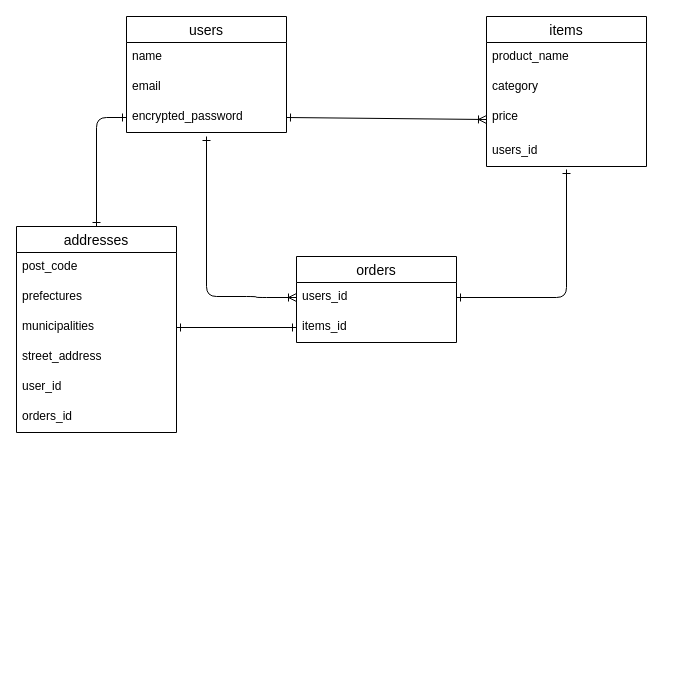
Above: furima_database_ER.dio in miotaro/furima-39960 (draw.io), before the change. Source tidied: cells renumbered, new cells numbered last; positions are measured from the earlier drawing's top-left corner, leaving out a move shared by most shapes. Both pictures are drawn from the tidied source at 100%, with x=0, y=0 at pixel (16, 16).
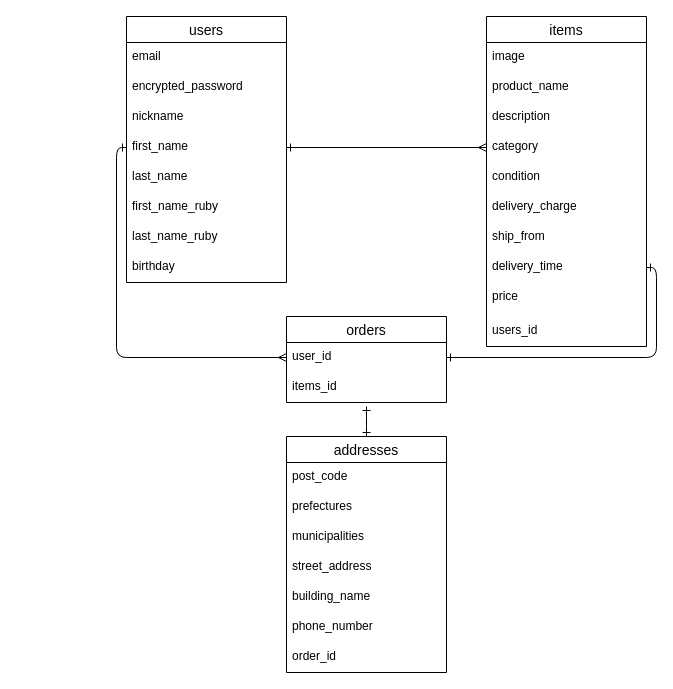
The same diagram, later.

Commit message (it also covers changes not shown here):
データベース設計（修正）

The change refers to these unchanged cells:
```xml
<mxCell id="13" value="items_id" style="text;strokeColor=none;fillColor=none;spacingLeft=4;spacingRight=4;overflow=hidden;points=[[0,0.5],[1,0.5]];portConstraint=eastwest;fontSize=12;" parent="11" vertex="1">
  <mxGeometry y="56" width="160" height="30" as="geometry" />
</mxCell>
<mxCell id="20" value="municipalities" style="text;strokeColor=none;fillColor=none;spacingLeft=4;spacingRight=4;overflow=hidden;points=[[0,0.5],[1,0.5]];portConstraint=eastwest;fontSize=12;" parent="17" vertex="1">
  <mxGeometry y="86" width="160" height="30" as="geometry" />
</mxCell>
```

Change to the diagram source:
```diff
@@
     <mxCell id="2" value="users" style="swimlane;fontStyle=0;horizontal=1;startSize=26;align=center;fontSize=14;" parent="1" vertex="1">
-      <mxGeometry x="110" width="160" height="116" as="geometry" />
+      <mxGeometry x="110" width="160" height="266" as="geometry" />
     </mxCell>
-    <mxCell id="3" value="name" style="text;strokeColor=none;fillColor=none;spacingLeft=4;spacingRight=4;overflow=hidden;fontSize=12;" parent="2" vertex="1">
-      <mxGeometry y="26" width="160" height="30" as="geometry" />
-    </mxCell>
     <mxCell id="4" value="email" style="text;strokeColor=none;fillColor=none;spacingLeft=4;spacingRight=4;overflow=hidden;fontSize=12;" parent="2" vertex="1">
-      <mxGeometry y="56" width="160" height="30" as="geometry" />
+      <mxGeometry y="26" width="160" height="30" as="geometry" />
     </mxCell>
     <mxCell id="5" value="encrypted_password" style="text;strokeColor=none;fillColor=none;spacingLeft=4;spacingRight=4;overflow=hidden;points=[[0,0.5],[1,0.5]];portConstraint=eastwest;fontSize=12;" parent="2" vertex="1">
-      <mxGeometry y="86" width="160" height="30" as="geometry" />
+      <mxGeometry y="56" width="160" height="30" as="geometry" />
     </mxCell>
+    <mxCell id="26" value="nickname" style="text;strokeColor=none;fillColor=none;spacingLeft=4;spacingRight=4;overflow=hidden;fontSize=12;" parent="2" vertex="1">
+      <mxGeometry y="86" width="160" height="30" as="geometry" />
+    </mxCell>
+    <mxCell id="27" value="first_name" style="text;strokeColor=none;fillColor=none;spacingLeft=4;spacingRight=4;overflow=hidden;points=[[0,0.5],[1,0.5]];portConstraint=eastwest;fontSize=12;" parent="2" vertex="1">
+      <mxGeometry y="116" width="160" height="30" as="geometry" />
+    </mxCell>
+    <mxCell id="28" value="last_name" style="text;strokeColor=none;fillColor=none;spacingLeft=4;spacingRight=4;overflow=hidden;fontSize=12;" parent="2" vertex="1">
+      <mxGeometry y="146" width="160" height="30" as="geometry" />
+    </mxCell>
+    <mxCell id="29" value="first_name_ruby" style="text;strokeColor=none;fillColor=none;spacingLeft=4;spacingRight=4;overflow=hidden;fontSize=12;" parent="2" vertex="1">
+      <mxGeometry y="176" width="160" height="30" as="geometry" />
+    </mxCell>
+    <mxCell id="30" value="last_name_ruby" style="text;strokeColor=none;fillColor=none;spacingLeft=4;spacingRight=4;overflow=hidden;fontSize=12;" parent="2" vertex="1">
+      <mxGeometry y="206" width="160" height="30" as="geometry" />
+    </mxCell>
+    <mxCell id="31" value="birthday" style="text;strokeColor=none;fillColor=none;spacingLeft=4;spacingRight=4;overflow=hidden;fontSize=12;" parent="2" vertex="1">
+      <mxGeometry y="236" width="160" height="30" as="geometry" />
+    </mxCell>
     <mxCell id="6" value="items" style="swimlane;fontStyle=0;horizontal=1;startSize=26;align=center;fontSize=14;" parent="1" vertex="1">
-      <mxGeometry x="470" width="160" height="150" as="geometry" />
+      <mxGeometry x="470" width="160" height="330" as="geometry" />
     </mxCell>
+    <mxCell id="32" value="image" style="text;strokeColor=none;fillColor=none;spacingLeft=4;spacingRight=4;overflow=hidden;fontSize=12;" parent="6" vertex="1">
+      <mxGeometry y="26" width="160" height="30" as="geometry" />
+    </mxCell>
     <mxCell id="7" value="product_name" style="text;strokeColor=none;fillColor=none;spacingLeft=4;spacingRight=4;overflow=hidden;fontSize=12;" parent="6" vertex="1">
-      <mxGeometry y="26" width="160" height="30" as="geometry" />
+      <mxGeometry y="56" width="160" height="30" as="geometry" />
     </mxCell>
+    <mxCell id="33" value="description" style="text;strokeColor=none;fillColor=none;spacingLeft=4;spacingRight=4;overflow=hidden;fontSize=12;" parent="6" vertex="1">
+      <mxGeometry y="86" width="160" height="30" as="geometry" />
+    </mxCell>
     <mxCell id="8" value="category" style="text;strokeColor=none;fillColor=none;spacingLeft=4;spacingRight=4;overflow=hidden;points=[[0,0.5],[1,0.5]];portConstraint=eastwest;fontSize=12;" parent="6" vertex="1">
-      <mxGeometry y="56" width="160" height="30" as="geometry" />
+      <mxGeometry y="116" width="160" height="30" as="geometry" />
     </mxCell>
+    <mxCell id="34" value="condition" style="text;strokeColor=none;fillColor=none;spacingLeft=4;spacingRight=4;overflow=hidden;fontSize=12;" parent="6" vertex="1">
+      <mxGeometry y="146" width="160" height="30" as="geometry" />
+    </mxCell>
+    <mxCell id="35" value="delivery_charge" style="text;strokeColor=none;fillColor=none;spacingLeft=4;spacingRight=4;overflow=hidden;fontSize=12;" parent="6" vertex="1">
+      <mxGeometry y="176" width="160" height="30" as="geometry" />
+    </mxCell>
+    <mxCell id="36" value="ship_from" style="text;strokeColor=none;fillColor=none;spacingLeft=4;spacingRight=4;overflow=hidden;fontSize=12;" parent="6" vertex="1">
+      <mxGeometry y="206" width="160" height="30" as="geometry" />
+    </mxCell>
+    <mxCell id="37" value="delivery_time" style="text;strokeColor=none;fillColor=none;spacingLeft=4;spacingRight=4;overflow=hidden;points=[[0,0.5],[1,0.5]];portConstraint=eastwest;fontSize=12;" parent="6" vertex="1">
+      <mxGeometry y="236" width="160" height="30" as="geometry" />
+    </mxCell>
     <mxCell id="9" value="price" style="text;strokeColor=none;fillColor=none;spacingLeft=4;spacingRight=4;overflow=hidden;points=[[0,0.5],[1,0.5]];portConstraint=eastwest;fontSize=12;" parent="6" vertex="1">
-      <mxGeometry y="86" width="160" height="34" as="geometry" />
+      <mxGeometry y="266" width="160" height="34" as="geometry" />
     </mxCell>
     <mxCell id="10" value="users_id" style="text;strokeColor=none;fillColor=none;spacingLeft=4;spacingRight=4;overflow=hidden;points=[[0,0.5],[1,0.5]];portConstraint=eastwest;fontSize=12;" parent="6" vertex="1">
-      <mxGeometry y="120" width="160" height="30" as="geometry" />
+      <mxGeometry y="300" width="160" height="30" as="geometry" />
     </mxCell>
     <mxCell id="11" value="orders" style="swimlane;fontStyle=0;horizontal=1;startSize=26;align=center;fontSize=14;" parent="1" vertex="1">
-      <mxGeometry x="280" y="240" width="160" height="86" as="geometry" />
+      <mxGeometry x="270" y="300" width="160" height="86" as="geometry" />
     </mxCell>
-    <mxCell id="12" value="users_id" style="text;strokeColor=none;fillColor=none;spacingLeft=4;spacingRight=4;overflow=hidden;points=[[0,0.5],[1,0.5]];portConstraint=eastwest;fontSize=12;" parent="11" vertex="1">
-      <mxGeometry y="26" width="160" height="30" as="geometry" />
-    </mxCell>
+    <mxCell id="22" value="user_id" style="text;strokeColor=none;fillColor=none;spacingLeft=4;spacingRight=4;overflow=hidden;points=[[0,0.5],[1,0.5]];portConstraint=eastwest;fontSize=12;" parent="11" vertex="1">
+      <mxGeometry y="26" width="160" height="30" as="geometry" />
+    </mxCell>
@@
-    <mxCell id="14" style="edgeStyle=none;html=1;exitX=1;exitY=0.5;exitDx=0;exitDy=0;entryX=0;entryY=0.5;entryDx=0;entryDy=0;startArrow=ERone;startFill=0;endArrow=ERoneToMany;endFill=0;" parent="1" edge="1" source="5" target="9">
-      <mxGeometry relative="1" as="geometry" />
-    </mxCell>
-    <mxCell id="15" style="edgeStyle=orthogonalEdgeStyle;html=1;entryX=0;entryY=0.5;entryDx=0;entryDy=0;startArrow=ERone;startFill=0;endArrow=ERoneToMany;endFill=0;" parent="1" edge="1" target="12">
-      <mxGeometry relative="1" as="geometry">
-        <mxPoint x="190" y="120" as="sourcePoint" />
-        <Array as="points">
-          <mxPoint x="190" y="280" />
-          <mxPoint x="240" y="280" />
-          <mxPoint x="240" y="281" />
-        </Array>
-      </mxGeometry>
-    </mxCell>
-    <mxCell id="16" style="html=1;exitX=0.5;exitY=1.1;exitDx=0;exitDy=0;entryX=1;entryY=0.5;entryDx=0;entryDy=0;startArrow=ERone;startFill=0;endArrow=ERone;endFill=0;exitPerimeter=0;edgeStyle=orthogonalEdgeStyle;" parent="1" edge="1" source="10" target="12">
-      <mxGeometry relative="1" as="geometry">
-        <Array as="points">
-          <mxPoint x="550" y="281" />
-        </Array>
-      </mxGeometry>
-    </mxCell>
     <mxCell id="17" value="addresses" style="swimlane;fontStyle=0;horizontal=1;startSize=26;align=center;fontSize=14;" parent="1" vertex="1">
-      <mxGeometry y="210" width="160" height="206" as="geometry" />
+      <mxGeometry x="270" y="420" width="160" height="236" as="geometry" />
     </mxCell>
-    <mxCell id="18" value="post_code" style="text;strokeColor=none;fillColor=none;spacingLeft=4;spacingRight=4;overflow=hidden;fontSize=12;" parent="17" vertex="1">
+    <mxCell id="18" value="post_code   " style="text;strokeColor=none;fillColor=none;spacingLeft=4;spacingRight=4;overflow=hidden;fontSize=12;" parent="17" vertex="1">
       <mxGeometry y="26" width="160" height="30" as="geometry" />
     </mxCell>
@@
-    <mxCell id="22" value="user_id" style="text;strokeColor=none;fillColor=none;spacingLeft=4;spacingRight=4;overflow=hidden;points=[[0,0.5],[1,0.5]];portConstraint=eastwest;fontSize=12;" parent="17" vertex="1">
-      <mxGeometry y="146" width="160" height="30" as="geometry" />
-    </mxCell>
-    <mxCell id="23" value="orders_id" style="text;strokeColor=none;fillColor=none;spacingLeft=4;spacingRight=4;overflow=hidden;fontSize=12;" parent="17" vertex="1">
-      <mxGeometry y="176" width="160" height="30" as="geometry" />
-    </mxCell>
-    <mxCell id="24" style="edgeStyle=none;html=1;entryX=1;entryY=0.5;entryDx=0;entryDy=0;startArrow=ERone;startFill=0;endArrow=ERone;endFill=0;exitX=0;exitY=0.5;exitDx=0;exitDy=0;" parent="1" edge="1" source="13" target="20">
-      <mxGeometry relative="1" as="geometry" />
-    </mxCell>
-    <mxCell id="25" style="edgeStyle=orthogonalEdgeStyle;html=1;exitX=0;exitY=0.5;exitDx=0;exitDy=0;startArrow=ERone;startFill=0;endArrow=ERone;endFill=0;" parent="1" edge="1" source="5" target="17">
-      <mxGeometry relative="1" as="geometry" />
-    </mxCell>
+    <mxCell id="38" value="building_name" style="text;strokeColor=none;fillColor=none;spacingLeft=4;spacingRight=4;overflow=hidden;fontSize=12;" parent="17" vertex="1">
+      <mxGeometry y="146" width="160" height="30" as="geometry" />
+    </mxCell>
+    <mxCell id="39" value="phone_number" style="text;strokeColor=none;fillColor=none;spacingLeft=4;spacingRight=4;overflow=hidden;fontSize=12;" parent="17" vertex="1">
+      <mxGeometry y="176" width="160" height="30" as="geometry" />
+    </mxCell>
+    <mxCell id="40" value="order_id" style="text;strokeColor=none;fillColor=none;spacingLeft=4;spacingRight=4;overflow=hidden;fontSize=12;" parent="17" vertex="1">
+      <mxGeometry y="206" width="160" height="30" as="geometry" />
+    </mxCell>
+    <mxCell id="41" style="edgeStyle=orthogonalEdgeStyle;html=1;exitX=1;exitY=0.5;exitDx=0;exitDy=0;startArrow=ERone;startFill=0;endArrow=ERmany;endFill=0;" parent="1" edge="1" source="27" target="8">
+      <mxGeometry relative="1" as="geometry" />
+    </mxCell>
+    <mxCell id="42" style="edgeStyle=orthogonalEdgeStyle;html=1;exitX=0;exitY=0.5;exitDx=0;exitDy=0;entryX=0;entryY=0.5;entryDx=0;entryDy=0;startArrow=ERone;startFill=0;endArrow=ERmany;endFill=0;" parent="1" edge="1" source="27" target="22">
+      <mxGeometry relative="1" as="geometry" />
+    </mxCell>
+    <mxCell id="43" style="edgeStyle=orthogonalEdgeStyle;html=1;exitX=1;exitY=0.5;exitDx=0;exitDy=0;startArrow=ERone;startFill=0;endArrow=ERone;endFill=0;" parent="1" edge="1" source="37" target="22">
+      <mxGeometry relative="1" as="geometry" />
+    </mxCell>
+    <mxCell id="44" style="edgeStyle=orthogonalEdgeStyle;html=1;startArrow=ERone;startFill=0;endArrow=ERone;endFill=0;" parent="1" edge="1">
+      <mxGeometry relative="1" as="geometry">
+        <mxPoint x="350" y="420" as="sourcePoint" />
+        <mxPoint x="350" y="390" as="targetPoint" />
+        <Array as="points">
+          <mxPoint x="350" y="400" />
+          <mxPoint x="350" y="400" />
+        </Array>
+      </mxGeometry>
+    </mxCell>
```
==========
_WORK ITEM_. Find and copy each line of the data where "ERoneToMany" is present.

_ANSWER BOX_.
-    <mxCell id="14" style="edgeStyle=none;html=1;exitX=1;exitY=0.5;exitDx=0;exitDy=0;entryX=0;entryY=0.5;entryDx=0;entryDy=0;startArrow=ERone;startFill=0;endArrow=ERoneToMany;endFill=0;" parent="1" edge="1" source="5" target="9">
-    <mxCell id="15" style="edgeStyle=orthogonalEdgeStyle;html=1;entryX=0;entryY=0.5;entryDx=0;entryDy=0;startArrow=ERone;startFill=0;endArrow=ERoneToMany;endFill=0;" parent="1" edge="1" target="12">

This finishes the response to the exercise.